Leash – Even though some pets may not be used to a leash, it is important to have one to help you gain control of your pet during a stressful situation to prevent him from panicking and running away.
Hydrogen Peroxide – The purpose of peroxide in your first aid kit is not for wound cleaning, but for inducing vomiting. If your dog has ingested a toxin or foreign object of any kind, contact a veterinarian right away for proper dosing and instructions. Some toxins and objects SHOULD NOT be vomited back up because they can cause further damage to the esophagus or cause choking. Do not give hydrogen peroxide to cats.
Thermometer and Vaseline – The only way to tell if your pet has an elevated temperature is by taking it rectally. Use the Vaseline to lubricate the tip of the thermometer. Take precaution while getting your pet’s temperature. It is easier with two people, one person holding the pet still while the other works the thermometer. If your pet is showing any signs of discomfort, is growling, or trying to bite, do not continue. If your pet’s temperature is below 100 degrees or above 103 degrees Fahrenheit, contact a veterinarian. A fast read digital thermometer is recommended.
Styptic Powder or Pencil – When a toenail is trimmed too short, this can cause bleeding which is very difficult to stop. Using styptic powder/pencil will stop the bleeding. If you do not have access to either, flour or cornstarch packed into the nail works well. Make sure to keep your pet still for 15-20 minutes. Allowing them to play, run, or jump around will cause their blood pressure to rise and the nail will continue to bleed.
Tweezers – To remove a tick, grab it at the base. If you are not comfortable with this, a veterinarian can remove the tick for you.
Eye dropper or syringe – If you need to administer hydrogen peroxide or other liquids, an eye dropper or syringe will make the job much easier than using a turkey baster.
Important Numbers – Keep a list of emergency contact numbers on your refrigerator, on your cell phone, and inside of your first aid kit. Numbers should include your regular veterinarian, closest emergency veterinary clinic, and the ASPCA Animal Poison Control (800-548-2423).
Map/Directions – Having driving directions to your emergency veterinary clinic printed out will help you save time during an emergency situation.
List of Medications – Keeping an updated list of your pet’s current health problems and medications on you at all times is very important. Be sure to include the name of the medication, the strength, how much, and how often it is given. Some places to store your list are a note on your phone, an email to yourself, or a copy in your glove box.

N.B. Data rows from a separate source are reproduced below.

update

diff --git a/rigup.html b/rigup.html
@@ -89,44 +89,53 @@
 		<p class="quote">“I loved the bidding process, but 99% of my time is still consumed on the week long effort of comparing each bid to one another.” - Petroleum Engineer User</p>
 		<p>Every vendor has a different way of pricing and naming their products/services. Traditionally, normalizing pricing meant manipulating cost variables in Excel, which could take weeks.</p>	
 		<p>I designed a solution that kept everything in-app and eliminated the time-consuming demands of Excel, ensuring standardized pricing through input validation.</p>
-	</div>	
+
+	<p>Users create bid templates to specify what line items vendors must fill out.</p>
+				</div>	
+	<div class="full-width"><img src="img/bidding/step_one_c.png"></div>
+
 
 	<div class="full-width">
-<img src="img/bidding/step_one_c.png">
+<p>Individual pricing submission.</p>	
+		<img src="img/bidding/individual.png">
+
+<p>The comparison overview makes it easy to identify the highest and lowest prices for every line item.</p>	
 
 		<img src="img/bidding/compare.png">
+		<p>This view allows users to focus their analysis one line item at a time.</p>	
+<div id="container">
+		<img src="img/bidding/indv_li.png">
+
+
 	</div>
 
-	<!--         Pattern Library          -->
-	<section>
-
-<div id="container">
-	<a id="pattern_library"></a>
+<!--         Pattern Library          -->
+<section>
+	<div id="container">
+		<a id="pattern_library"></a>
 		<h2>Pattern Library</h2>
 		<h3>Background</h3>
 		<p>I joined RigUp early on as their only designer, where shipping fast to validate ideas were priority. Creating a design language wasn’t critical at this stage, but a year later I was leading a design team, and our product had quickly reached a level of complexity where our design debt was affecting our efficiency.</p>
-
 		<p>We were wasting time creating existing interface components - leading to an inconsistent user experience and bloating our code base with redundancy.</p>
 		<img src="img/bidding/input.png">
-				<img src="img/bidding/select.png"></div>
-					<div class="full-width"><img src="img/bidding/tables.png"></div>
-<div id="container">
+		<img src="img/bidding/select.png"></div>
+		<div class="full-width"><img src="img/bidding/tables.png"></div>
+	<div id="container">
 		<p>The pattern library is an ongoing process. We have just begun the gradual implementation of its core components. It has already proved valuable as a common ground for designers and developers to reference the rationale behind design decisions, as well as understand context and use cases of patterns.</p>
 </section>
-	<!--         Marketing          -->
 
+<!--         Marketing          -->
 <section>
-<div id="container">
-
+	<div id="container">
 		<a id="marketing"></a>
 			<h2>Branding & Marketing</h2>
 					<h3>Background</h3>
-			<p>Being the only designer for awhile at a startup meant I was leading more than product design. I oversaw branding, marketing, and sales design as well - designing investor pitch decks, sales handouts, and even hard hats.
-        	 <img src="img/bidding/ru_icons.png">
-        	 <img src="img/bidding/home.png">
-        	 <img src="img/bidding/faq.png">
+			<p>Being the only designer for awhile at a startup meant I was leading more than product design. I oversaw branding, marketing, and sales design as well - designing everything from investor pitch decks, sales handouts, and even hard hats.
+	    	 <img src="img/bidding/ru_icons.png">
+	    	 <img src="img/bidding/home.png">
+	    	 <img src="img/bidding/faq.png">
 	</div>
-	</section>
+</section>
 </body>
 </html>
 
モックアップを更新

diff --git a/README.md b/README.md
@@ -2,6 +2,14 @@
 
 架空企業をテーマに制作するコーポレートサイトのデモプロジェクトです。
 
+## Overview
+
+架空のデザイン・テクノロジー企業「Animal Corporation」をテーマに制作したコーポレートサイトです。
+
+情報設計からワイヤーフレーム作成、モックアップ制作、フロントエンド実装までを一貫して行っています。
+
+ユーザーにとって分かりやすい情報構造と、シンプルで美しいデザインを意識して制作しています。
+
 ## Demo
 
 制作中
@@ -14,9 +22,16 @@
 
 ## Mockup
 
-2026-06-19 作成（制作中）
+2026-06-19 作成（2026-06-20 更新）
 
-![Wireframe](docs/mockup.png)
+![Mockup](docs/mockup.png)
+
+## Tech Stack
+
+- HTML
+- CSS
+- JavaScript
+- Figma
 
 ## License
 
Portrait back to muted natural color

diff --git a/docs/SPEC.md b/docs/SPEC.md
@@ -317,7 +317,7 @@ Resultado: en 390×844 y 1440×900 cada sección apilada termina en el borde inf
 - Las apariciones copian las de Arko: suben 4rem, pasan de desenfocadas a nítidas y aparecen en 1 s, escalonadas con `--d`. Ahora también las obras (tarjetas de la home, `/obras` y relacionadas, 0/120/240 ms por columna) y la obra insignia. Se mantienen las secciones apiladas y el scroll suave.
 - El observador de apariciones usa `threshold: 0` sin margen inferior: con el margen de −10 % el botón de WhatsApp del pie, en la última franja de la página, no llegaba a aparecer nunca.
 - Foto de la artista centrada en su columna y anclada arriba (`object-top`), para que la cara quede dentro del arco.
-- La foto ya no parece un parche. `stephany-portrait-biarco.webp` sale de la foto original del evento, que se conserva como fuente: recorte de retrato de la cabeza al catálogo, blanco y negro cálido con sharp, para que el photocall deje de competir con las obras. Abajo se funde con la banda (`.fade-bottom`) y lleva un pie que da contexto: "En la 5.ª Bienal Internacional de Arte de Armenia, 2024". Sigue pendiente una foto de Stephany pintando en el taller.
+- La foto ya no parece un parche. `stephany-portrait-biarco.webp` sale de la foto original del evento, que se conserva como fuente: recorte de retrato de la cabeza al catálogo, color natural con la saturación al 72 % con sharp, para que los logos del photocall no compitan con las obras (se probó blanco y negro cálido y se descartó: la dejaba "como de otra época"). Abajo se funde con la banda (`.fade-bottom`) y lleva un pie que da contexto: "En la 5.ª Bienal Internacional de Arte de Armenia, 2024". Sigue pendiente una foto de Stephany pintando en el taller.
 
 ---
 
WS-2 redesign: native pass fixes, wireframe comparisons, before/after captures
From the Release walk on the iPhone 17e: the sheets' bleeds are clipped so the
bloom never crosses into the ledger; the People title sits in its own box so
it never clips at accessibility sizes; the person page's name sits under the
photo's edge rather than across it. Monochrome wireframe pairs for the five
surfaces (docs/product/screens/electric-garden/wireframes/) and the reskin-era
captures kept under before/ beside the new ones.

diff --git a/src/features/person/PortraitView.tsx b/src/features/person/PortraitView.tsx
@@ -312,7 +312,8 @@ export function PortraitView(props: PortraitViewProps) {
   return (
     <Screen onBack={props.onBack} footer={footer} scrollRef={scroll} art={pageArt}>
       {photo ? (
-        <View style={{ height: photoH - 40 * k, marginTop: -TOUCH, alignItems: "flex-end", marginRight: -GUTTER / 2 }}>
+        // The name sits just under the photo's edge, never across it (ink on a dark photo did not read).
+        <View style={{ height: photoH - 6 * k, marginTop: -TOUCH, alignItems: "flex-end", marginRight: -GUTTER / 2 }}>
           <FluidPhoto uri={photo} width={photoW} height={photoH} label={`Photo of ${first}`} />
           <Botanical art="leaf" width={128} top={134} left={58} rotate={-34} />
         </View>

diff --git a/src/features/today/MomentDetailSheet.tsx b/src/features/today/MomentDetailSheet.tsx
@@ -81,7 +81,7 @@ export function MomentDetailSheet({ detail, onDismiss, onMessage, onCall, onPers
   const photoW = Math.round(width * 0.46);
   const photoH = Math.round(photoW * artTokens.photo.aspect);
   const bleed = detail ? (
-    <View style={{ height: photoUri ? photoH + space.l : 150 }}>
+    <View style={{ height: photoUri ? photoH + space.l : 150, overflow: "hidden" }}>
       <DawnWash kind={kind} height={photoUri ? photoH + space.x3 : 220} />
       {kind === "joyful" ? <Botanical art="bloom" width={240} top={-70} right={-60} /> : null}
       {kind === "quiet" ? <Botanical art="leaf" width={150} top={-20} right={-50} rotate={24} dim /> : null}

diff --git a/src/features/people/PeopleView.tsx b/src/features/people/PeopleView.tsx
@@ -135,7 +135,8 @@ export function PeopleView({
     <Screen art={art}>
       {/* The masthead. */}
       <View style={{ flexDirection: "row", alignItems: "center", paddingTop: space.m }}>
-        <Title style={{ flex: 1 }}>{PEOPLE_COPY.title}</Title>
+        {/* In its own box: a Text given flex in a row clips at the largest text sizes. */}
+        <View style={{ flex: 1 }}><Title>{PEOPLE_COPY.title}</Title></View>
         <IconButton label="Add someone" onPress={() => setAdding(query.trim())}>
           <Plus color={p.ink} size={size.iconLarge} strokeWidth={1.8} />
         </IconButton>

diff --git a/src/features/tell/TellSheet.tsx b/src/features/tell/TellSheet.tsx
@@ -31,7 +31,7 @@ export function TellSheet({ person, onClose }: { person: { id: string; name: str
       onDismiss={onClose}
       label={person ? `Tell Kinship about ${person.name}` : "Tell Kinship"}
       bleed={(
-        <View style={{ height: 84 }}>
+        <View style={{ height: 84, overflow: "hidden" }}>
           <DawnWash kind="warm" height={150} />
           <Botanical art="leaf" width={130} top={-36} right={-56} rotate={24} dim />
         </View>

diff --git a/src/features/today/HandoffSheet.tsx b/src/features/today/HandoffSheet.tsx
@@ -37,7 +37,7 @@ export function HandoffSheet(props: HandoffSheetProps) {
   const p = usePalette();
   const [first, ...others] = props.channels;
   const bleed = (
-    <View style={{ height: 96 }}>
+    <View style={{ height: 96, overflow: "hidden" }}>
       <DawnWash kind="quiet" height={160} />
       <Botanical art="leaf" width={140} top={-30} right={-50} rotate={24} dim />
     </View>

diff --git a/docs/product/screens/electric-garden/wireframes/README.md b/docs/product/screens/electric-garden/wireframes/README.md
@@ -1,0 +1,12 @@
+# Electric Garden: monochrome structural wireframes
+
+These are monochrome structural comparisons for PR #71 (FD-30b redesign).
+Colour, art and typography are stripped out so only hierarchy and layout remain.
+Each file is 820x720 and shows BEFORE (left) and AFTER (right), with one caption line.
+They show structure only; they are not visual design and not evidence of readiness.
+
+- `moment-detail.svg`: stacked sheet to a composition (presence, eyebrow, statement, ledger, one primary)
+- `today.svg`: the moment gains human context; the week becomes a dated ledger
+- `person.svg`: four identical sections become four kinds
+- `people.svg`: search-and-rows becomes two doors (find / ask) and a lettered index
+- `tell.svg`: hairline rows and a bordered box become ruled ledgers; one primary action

Occasionally check the supplies in your kit for expired items and replace as needed. Keep the kit out of reach of pets or children.